In this vein, Oldman expressed his admiration for the director and screenwriters, and their ability to distill the heart of the novel into a visual medium. “He would reduce a scene to an image or a composition and two lines,” said Oldman.
“I believe in crafting a dialogue with the audience… rather than a monologue,” Alfredson said of this stylistic choice – a reliance on silences and tableau distilled from the source material. “We fought a lot to… create those silences.”
Of course, in spite of the blessing and entreating of le Carré, there was still the question of the original British miniseries, which starred Alec Guinness in the role now assumed by Oldman. Guinness rightly won praise for the part, and Oldman found this level of awareness a draw and a challenge, stating that it was “a big dragon to slay.”
However, Oldman saw “other shades” to Smiley, whom he described as “a bit of a sadist,” which he wanted to exploit and bring forth. He acknowledged that in “mining the same material..there are places that Guinness and I will meet,“ but that his intention was to create a more dark, cruel Smiley as opposed to Guinness’s “huggable” portrayal.
Likewise, Alfredson felt a pull to the material that went beyond simple ambition. “It’s quite hard to explain why you accept to start working on a project,” he said, though he cited an emotional connection to the story, one that conjures images and scenes in an audience’s mind. “If you react physically – crying or laughing or if your heart starts beating – for me that is the impulse I needed.”
In keeping with their similar reasons for approaching the material to begin with, both men agreed that the act of working together was a nearly wordless, fluid collaboration. “It’s rare, it’s very rare,” Oldman said of their connection, “it felt harmonic.”

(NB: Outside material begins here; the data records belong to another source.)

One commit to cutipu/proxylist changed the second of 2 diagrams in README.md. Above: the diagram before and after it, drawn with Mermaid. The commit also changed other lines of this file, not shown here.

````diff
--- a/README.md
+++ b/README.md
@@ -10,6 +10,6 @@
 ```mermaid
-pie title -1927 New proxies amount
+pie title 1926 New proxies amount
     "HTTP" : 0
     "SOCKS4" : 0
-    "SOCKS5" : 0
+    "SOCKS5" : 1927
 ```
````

It came as no surprise, then, that when asked about the chances of a sequel (le Carré wrote a number of books with George Smiley as a protagonist) both actor and director seemed optimistic. “Yes, we have discussed sequels,” said Alfredson, though he jokingly added, “we have to release this first.” The film has already been released abroad, though, and has seen returns of $21 million dollars thus far – putting it on track for a successful, profitable run.
As for using the miniseries as a reference, Alfredson said he revisited it at first to get started writing with the screenwriters, but only as a slight frame of reference. “You have to make a decision… ‘this is mine now,’” he said.
As for the bridge between his last film, Let The Right One In, a well regarded Swedish vampire film that inspired its own American remake, Let Me In, and this film, a spy thriller, Alfredson was pragmatic, viewing each story in human terms.
“[Let The Right One In] was not a vampire film to me,” he said, “it was the story of a young kid.” Likewise, Tinker Tailor Soldier Spy was about “the soldiers of the Cold War – it was a very personal and emotional.”
Oldman expressed an equally human viewpoint when asked about parallels between the film’s tale of Cold War espionage and modern intelligence gathering and the current state of the world. At first Oldman drew a connection between the nuclear suspicious related to Russian then with the similar concerns facing Iran today, but then dug deeper.
Oldman remembered watching news related to the Cold War and relations with Russia as a child. “I get the same kind of reaction watching the news [today] as I did when I was fifteen,” said Oldman.
Yet in spite of that seemingly continued strand of paranoia and worry and mystery, he expressed no pessimism about the state of world affairs. “The world is a mess,” Oldman said, “and it’s perfect.”